After seven weeks of workshops in rap, spoken word, physical theatre, film and photography, these young people have created pieces that were showcased in a caring event at Carriageworks Theatre. The result was quite remarkable with the participants clearly reveling in the opportunity to work creatively on subjects that meant a great deal to them. The theatre production focused on bullying and in particular homophobia and the misunderstanding on LGBT issues. They did this through a variety of means, from naturalistic to physical theatre and made excellent use of the theatre space and acoustics. What also was clearly evident was just much confidence and self-assuredness the actors had gained.
For more information see https://imagineiftheatre.co.uk/ @imagine_if_co or www.facebook.com/imagineiftheatrecompany/ Thanks to Imagine If’s Artistic Director Chesca Joy.
TORO is subtitled DeNada Theatre’s Beauty and the Bull and gives a sideways nod to the Beauty and the Beast fairy tale.

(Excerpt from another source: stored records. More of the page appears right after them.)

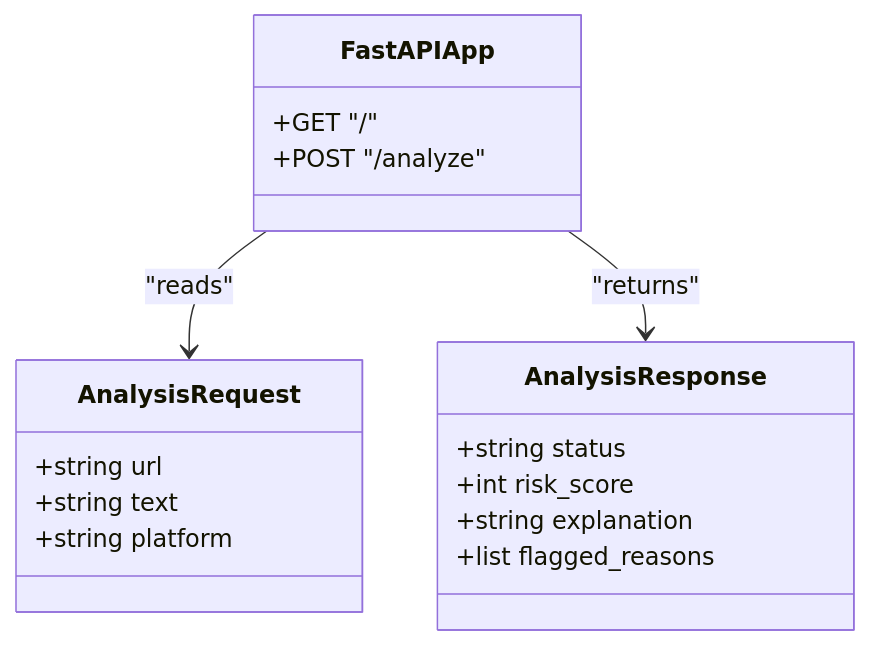
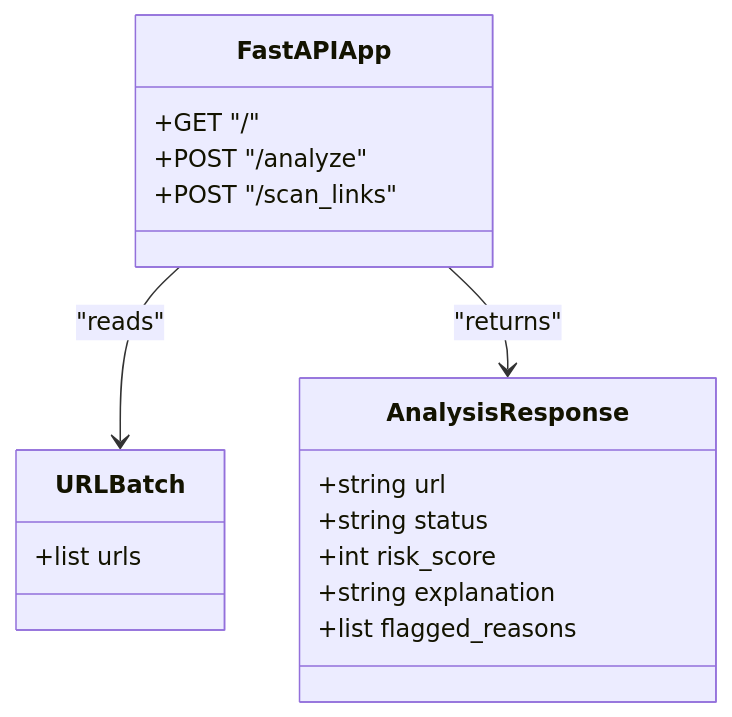
The sixth of 7 diagrams in .qoder/repowiki/en/content/Chrome Extension Development.md (Aymanaahh/scrollguard-ai), drawn with Mermaid before and after one commit. The commit also changed other lines of this file and 36 other files, not shown here.

````diff
--- a/.qoder/repowiki/en/content/Chrome Extension Development.md
+++ b/.qoder/repowiki/en/content/Chrome Extension Development.md
@@ -291,20 +297,20 @@
 ```mermaid
 classDiagram
-class AnalysisRequest {
-+string url
-+string text
-+string platform
+class URLBatch {
++list urls
 }
 class AnalysisResponse {
++string url
 +string status
 +int risk_score
 +string explanation
 +list flagged_reasons
 }
 class FastAPIApp {
 +GET "/"
 +POST "/analyze"
++POST "/scan_links"
 }
-FastAPIApp --> AnalysisRequest : "reads"
+FastAPIApp --> URLBatch : "reads"
 FastAPIApp --> AnalysisResponse : "returns"
 ```
````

It is inhabited by a girl, a bull, two brothers, two men, dragimals (animals in drag), a lipsyncher croon and four matadors. The first act is set in a prostitute’s parlour, somewhere in colonised South America. The Girl (Emma Walker) is sprawled out on the stage prior to the action and is then subject to violent abuse which she almost seems to acept.

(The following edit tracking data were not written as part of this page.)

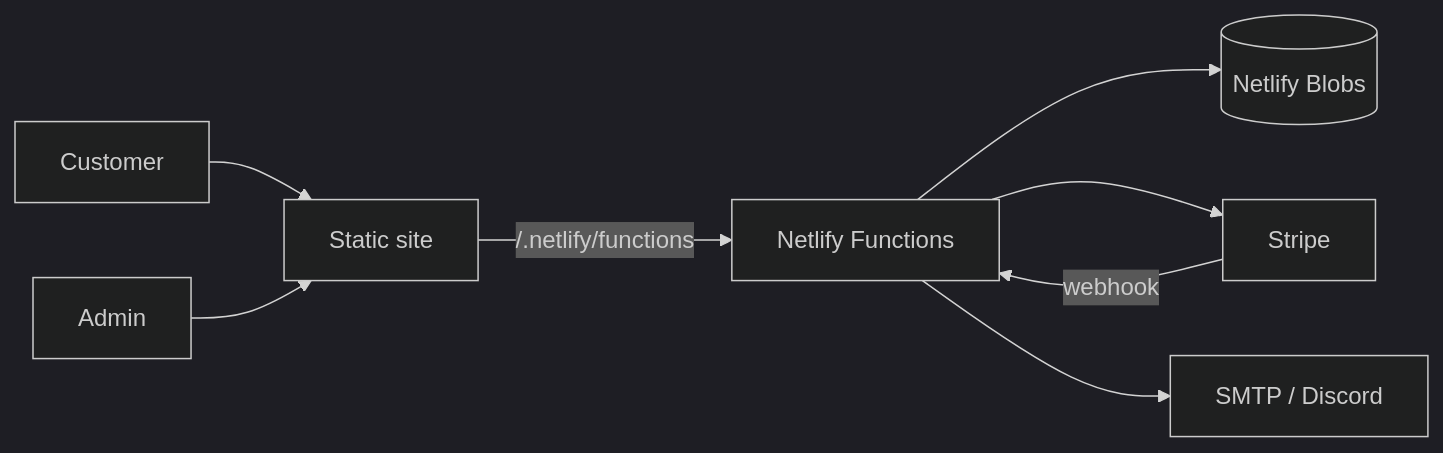
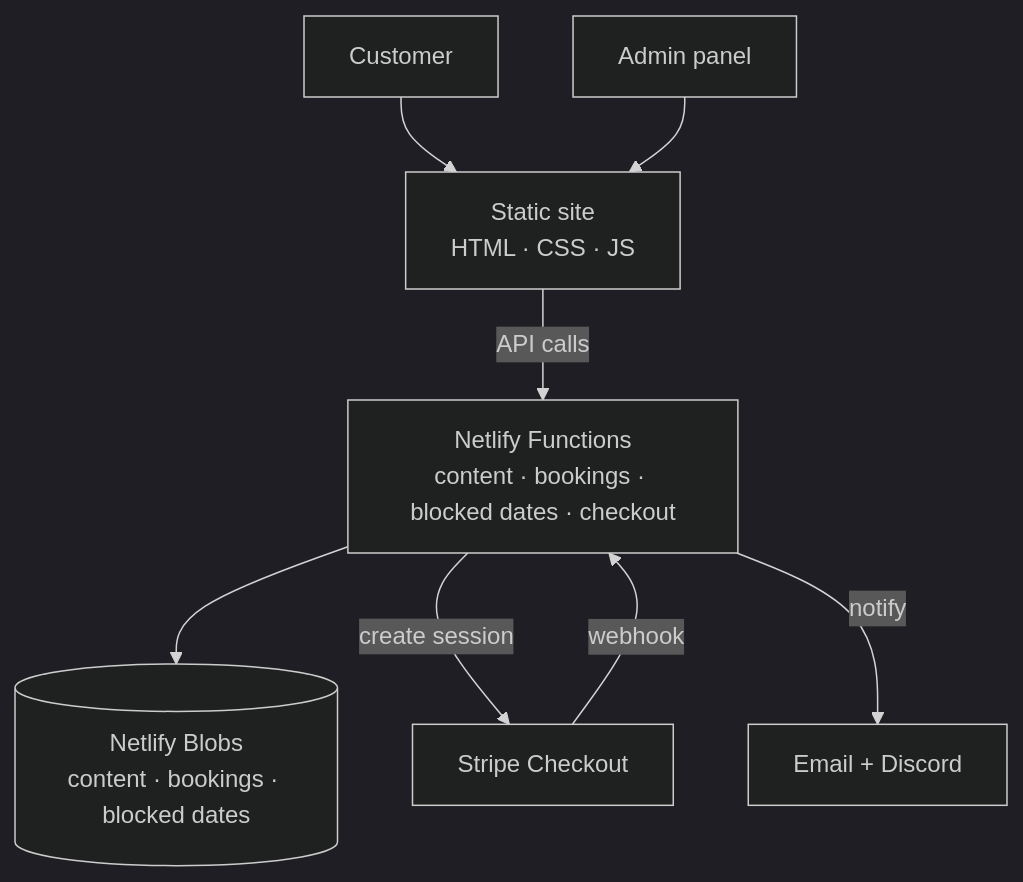
Before and after one commit to LucasDECEBAL/mainlinebounce: the diagram in README.md, drawn with Mermaid (dark theme).

Commit message:
feat: update architecture diagram for clarity and detail

````diff
--- a/README.md
+++ b/README.md
@@ -92,10 +92,10 @@
 ```mermaid
-flowchart LR
-  C[Customer] --> S[Static site]
-  A[Admin] --> S
-  S -->|/.netlify/functions| F[Netlify Functions]
-  F --> B[(Netlify Blobs)]
-  F --> P[Stripe]
-  P -->|webhook| F
-  F --> M[SMTP / Discord]
+flowchart TD
+  C["Customer"] --> S["Static site<br/>HTML · CSS · JS"]
+  A["Admin panel"] --> S
+  S -->|"API calls"| F["Netlify Functions<br/>content · bookings · blocked dates · checkout"]
+  F --> B[("Netlify Blobs<br/>content · bookings · blocked dates")]
+  F -->|"create session"| P["Stripe Checkout"]
+  P -->|"webhook"| F
+  F -->|"notify"| M["Email + Discord"]
 ```
````
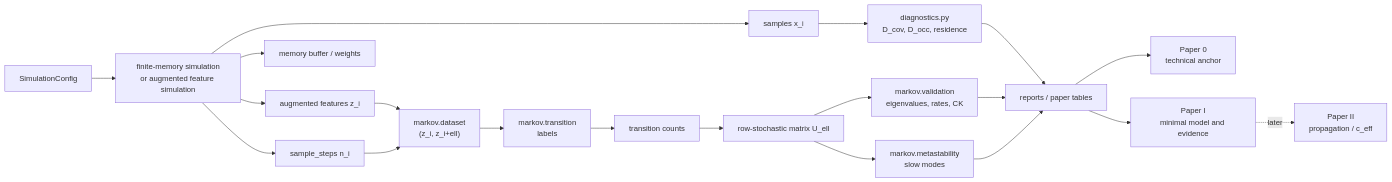
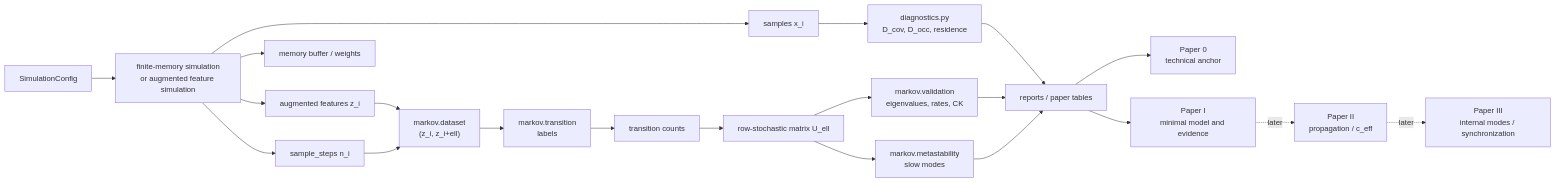
The third of 4 diagrams in docs/repository_map.md (MemoryDynamics/Knoten), drawn with Mermaid before and after one commit. The commit also changed other lines of this file and 9 other files, not shown here.

Commit message:
Plan Paper III synchronization path

````diff
--- a/docs/repository_map.md
+++ b/docs/repository_map.md
@@ -64,27 +67,28 @@
 ```mermaid
 flowchart LR
     config["SimulationConfig"] --> sim["finite-memory simulation<br/>or augmented feature simulation"]
 
     sim --> samples["samples x_i"]
     sim --> steps["sample_steps n_i"]
     sim --> memory["memory buffer / weights"]
     sim --> zfeatures["augmented features z_i"]
 
     samples --> geom["diagnostics.py<br/>D_cov, D_occ, residence"]
     zfeatures --> lagged["markov.dataset<br/>(z_i, z_i+ell)"]
     steps --> lagged
 
     lagged --> labels["markov.transition<br/>labels"]
     labels --> counts["transition counts"]
     counts --> matrix["row-stochastic matrix U_ell"]
     matrix --> validation["markov.validation<br/>eigenvalues, rates, CK"]
     matrix --> meta["markov.metastability<br/>slow modes"]
 
     geom --> reports["reports / paper tables"]
     validation --> reports
     meta --> reports
 
     reports --> paper0["Paper 0<br/>technical anchor"]
     reports --> paper1["Paper I<br/>minimal model and evidence"]
     paper1 -.later.-> paper2["Paper II<br/>propagation / c_eff"]
+    paper2 -.later.-> paper3["Paper III<br/>internal modes / synchronization"]
 ```
````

But such submission is a long way from Carlos Pons Guerra’s intentions; rather the show focuses on the misuse of male power and the discrimination faced by the LGBT community. The movement is very violent throughout with menacing stances and threatening thrusts. The costumes frequently are taken from vogue and drag culture as well as the more traditional matador outfits.
The soundtrack plays a big part in emphasising the crafty choreography and sets the Hispanis scene perfectly. Barnaby Booths lighting uses frequent chiariscuro and in the second act the crimson red curtain adds to the seedy tone one may find in vogue or circus. Despite the violence there are also sensitive and sensual moments even if there is always a frightening atmosphere too.
O think TORO succeeds in its aim to combat homophobia and xenophobia as well as providing an intense and absorbing ensemble performance with Emma Walker standing out for what is almost an endurance test over the two acts. Disturbing but illuminating also.
Review by Rich Jevons at Stanley & Audrey Burton Theatre, Leeds on 14th April 2018. See www.denada-dance.com for info on this and their forthcoming show Mariposa.
As I sat in my small flat on Good Friday I was at a bit of a loss as to what to do with myself when I wondered if Leeds Minster had any events. I was thrilled to find that St Peter’s Songers of Leeds were performing Bach’s Mass in B Minor. St Peter’s Singers are most definitely a jewel in the crown of Leeds’ cultural scene and conductor Simon Lindley truly a man of God.
With the National Festival Orchestra at the height of their powers and soloists Claire Stafford, Lucy Appleyard, Claire White-McKay, David Brown and Quentin Brown giving outstanding performances this was a performance par excellence.
The Mass in B minor (BWV 232) by Johann Sebastian Bach is a musical setting of the complete Ordinary of the Latin Mass. The work was one of Bach’s last compositions, not completed until 1749, the year before his death. Much of the Mass gave new form to vocal music that Bach had composed throughout his career, dating back (in the case of the “Crucifixus”) to 1714, but extensively revised. To complete the work, in the late 1740s Bach composed new sections of the Credo such as “Et incarnatus est”.
Simon Lindley’s incisive programme notes give the audience a good back ground to the piece and having the Latin translated keeps the piece accessible and absolutely profound. This is music that reaches heights of religious ecstasy and the Sanctus in particularly captures this bountiful beauty perfectly.
See www.stpeters-singers.org.uk for upcoming dates by this highly talented group.